CLOSED. OPEN TOMORROW AT 10
OPEN

Curatorial Perspective: An Upcoming Exhibition Takes Shape

Manifest, 2010, by Stacy Lynn Waddell

Manifest, 2010, by Stacy Lynn Waddell (American, b. 1966)

Over the next few weeks, the Gibbes collections and curatorial staff will be hard at work in preparation for the opening of Stacy Lynn Waddell: The Evidence of Things Unseen. On view September 3 – December 5, 2010, this exhibition will feature recent work by contemporary artist Stacy Lynn Waddell in her first solo museum exhibition. Waddell’s work is a fascinating blend of painting, drawing, sculpture, collage, and installation created with her innovative technique of burning, singeing, and branding paper and canvas.

Organizing an exhibition such as this is no easy task. It is truly a team effort that requires close to two years of planning. This particular exhibition began with a series of conversations between me and the artist. Together, we hatched a plan for the overall scope of the exhibition and important details such as the dates, gallery location, number of works, etc. As luck would have it, the Weatherspoon Art Museum at the University of North Carolina at Greensboro was also interested in hosting an exhibition of Waddell’s work, and a collaboration was born.

To prepare for the exhibition, I took two trips to Durham, NC to visit Stacy in her studio, along with Xandra Eden, the Curator of Exhibitions at the Weatherspoon. Studio visits are one of the best parts of my job. I get to see artwork first hand while building a relationship with the artist—important things when curating a contemporary exhibition. During our visits with Stacy, our main objective was to select the objects for the exhibition. It was important for Stacy, Xandra, and I to meet as a group and develop an object list that worked for both venues and also matched Stacy’s vision for the show.

But selecting the works in only half the story. Once the object list is finalized we need to figure out how to pack the works, ship them to the museum, and install them in the gallery. This requires hard work and ingenuity on the part of our Director of Collections Administration, Zinnia Willits, and our Director of Operations and Preparator, Greg Jenkins. Greg and Zinnia are our resident experts on all things related to art handling, movement, and installation. In the meantime, I am busy writing an essay for the exhibition brochure, preparing label copy and text panels, planning the exhibition layout, and managing all other details of the project. Did I book Stacy a hotel room for the exhibition opening? Do we have high resolution images for our marketing materials? These are the things that pop into my head at 3 o’clock in the morning…

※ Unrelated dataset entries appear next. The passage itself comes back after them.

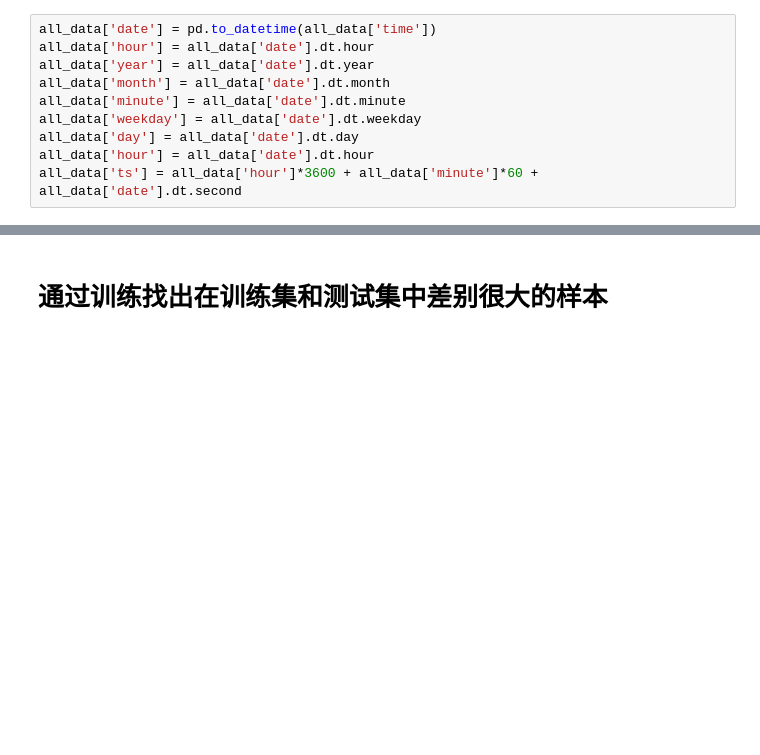
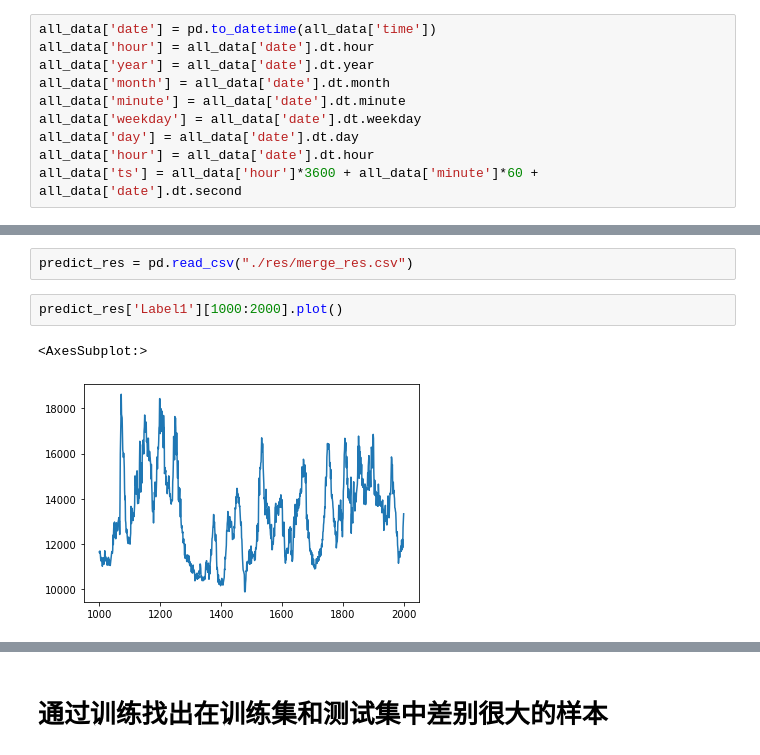
Before and after one commit to mide123/game, a Jupyter notebook: aeration-rate/select_features.ipynb, the cells around one changed output, grey strips where cells are left out. Drawn from its saved outputs; the diff is of its cells as text; blank space fills up the shorter version.

```diff
--- a/aeration-rate/select_features.ipynb
+++ b/aeration-rate/select_features.ipynb
@@ -49,0 +62,7 @@ gc.collect()
+# %%
+predict_res = pd.read_csv("./res/merge_res.csv")
+# %%
+predict_res['Label1'][1000:2000].plot()
+# %% [output]
+<AxesSubplot:>
+[figure, added]
```
Also changed, not shown: parts of 5 cells of this notebook, 7 other files.
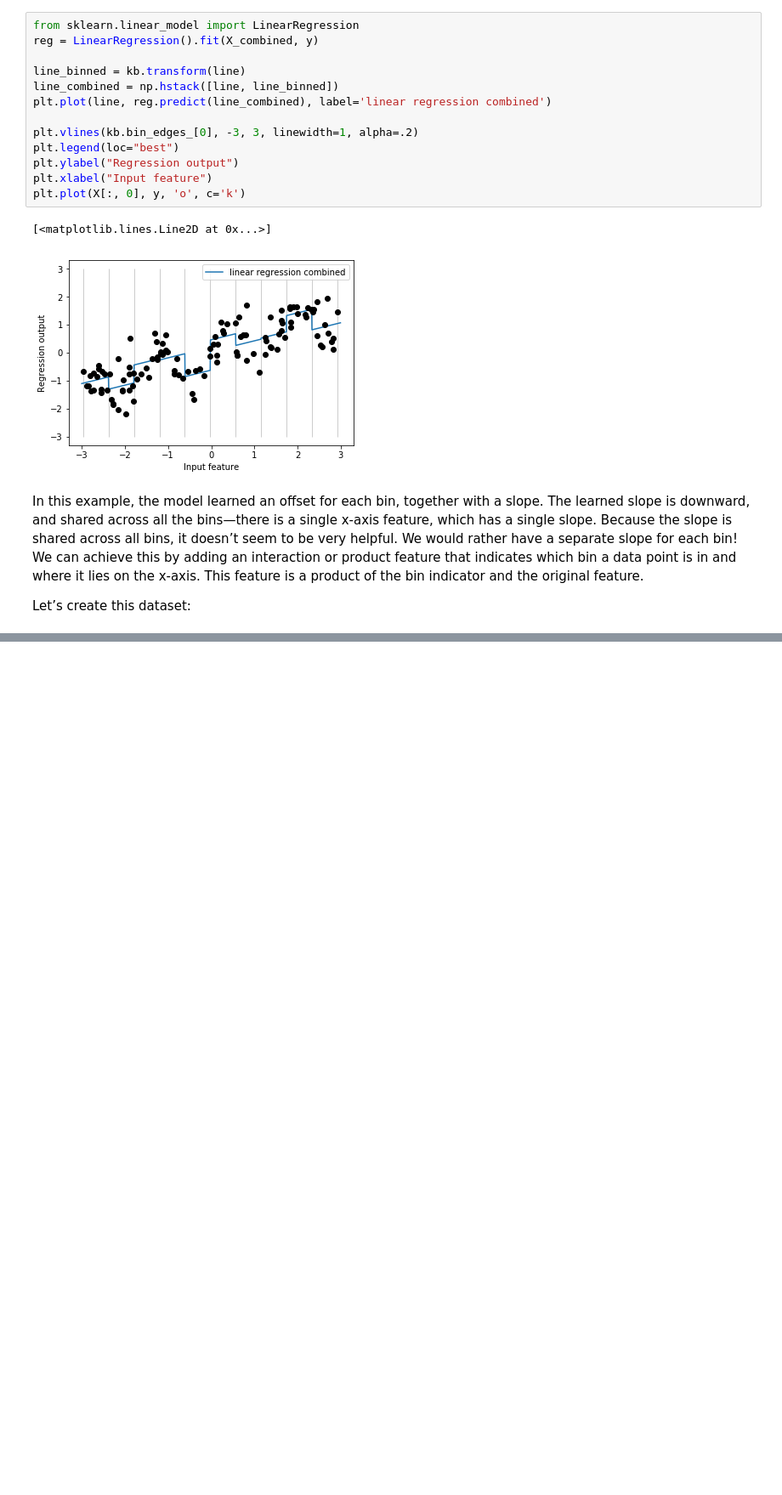
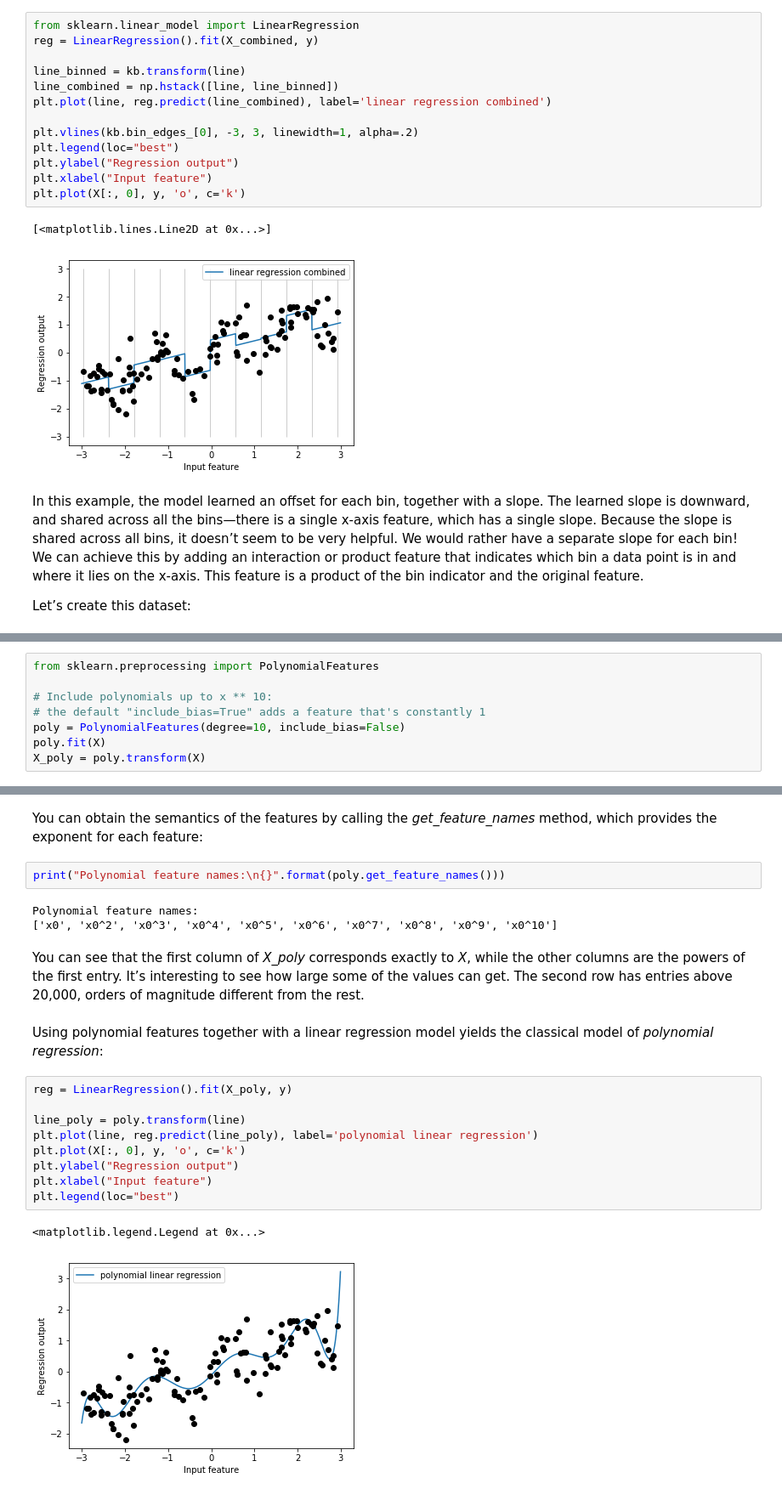
Before and after one commit to carlhinderer/python-ml-intro, a Jupyter notebook: notebooks/04_feature_engineering/d_interactions_and_polynomials.ipynb, the cells around one changed output, grey strips where cells are left out. Shown: that part at 85% size. Cells and saved outputs as stored; diff of their text form; blank space fills up the shorter version.

```diff
--- a/notebooks/04_feature_engineering/d_interactions_and_polynomials.ipynb
+++ b/notebooks/04_feature_engineering/d_interactions_and_polynomials.ipynb
@@ -52,0 +83,8 @@ Let’s create this dataset:
+# %%
+from sklearn.preprocessing import PolynomialFeatures
+
+# Include polynomials up to x ** 10:
+# the default "include_bias=True" adds a feature that's constantly 1
+poly = PolynomialFeatures(degree=10, include_bias=False)
+poly.fit(X)
+X_poly = poly.transform(X)
@@ -52,0 +120,23 @@ Let’s create this dataset:
+# %% [markdown]
+You can obtain the semantics of the features by calling the *get_feature_names* method, which provides the exponent for each feature:
+# %%
+print("Polynomial feature names:\n{}".format(poly.get_feature_names()))
+# %% [output]
+Polynomial feature names:
+['x0', 'x0^2', 'x0^3', 'x0^4', 'x0^5', 'x0^6', 'x0^7', 'x0^8', 'x0^9', 'x0^10']
+# %% [markdown]
+You can see that the first column of *X_poly* corresponds exactly to *X*, while the other columns are the powers of the first entry. It’s interesting to see how large some of the values can get. The second row has entries above 20,000, orders of magnitude different from the rest.
+# %% [markdown]
+Using polynomial features together with a linear regression model yields the classical model of *polynomial regression*:
+# %%
+reg = LinearRegression().fit(X_poly, y)
+
+line_poly = poly.transform(line)
+plt.plot(line, reg.predict(line_poly), label='polynomial linear regression')
+plt.plot(X[:, 0], y, 'o', c='k')
+plt.ylabel("Regression output")
+plt.xlabel("Input feature")
+plt.legend(loc="best")
+# %% [output]
+<matplotlib.legend.Legend at 0x...>
+[figure, added]
```
Also changed, not shown: parts of 9 cells of this notebook.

Many, many emails and phone calls later, we are in the home stretch. I have to say, I am really looking forward to seeing this exhibition on the gallery walls, and I know Stacy is too. Come see the final results—the exhibition opens on Friday, September 3—it should be a good time.

—Pam Wall, Curator of Exhibitions, Gibbes Museum of Art

Related Content

Our mission at the Charleston Symphony Orchestra is to inspire and engage our community through musical performances. While many of our concerts are performed at the Gaillard Center, we often…

READ MORE

Lost Species Preserved by Artist’s Hand

We recently changed some of the works on display from the permanent collection and one of my favorite pieces is now on view: Anna Heyward Taylor’s Carolina Paroquet. Not only…

READ MORE

Art Love: A Collector shares her Passion

My favorite way to spend a free day is wandering through the galleries of a Museum, exploring the exhibitions and collections. Whether it’s right here at the Gibbes or when…

READ MORE

Gibbes Museum in the News: January 1 – 13

The Gibbes was featured in The New York Times this week as one of the top places to visit in its “36 Hours in Charleston” piece. The Post and Courier…

READ MORE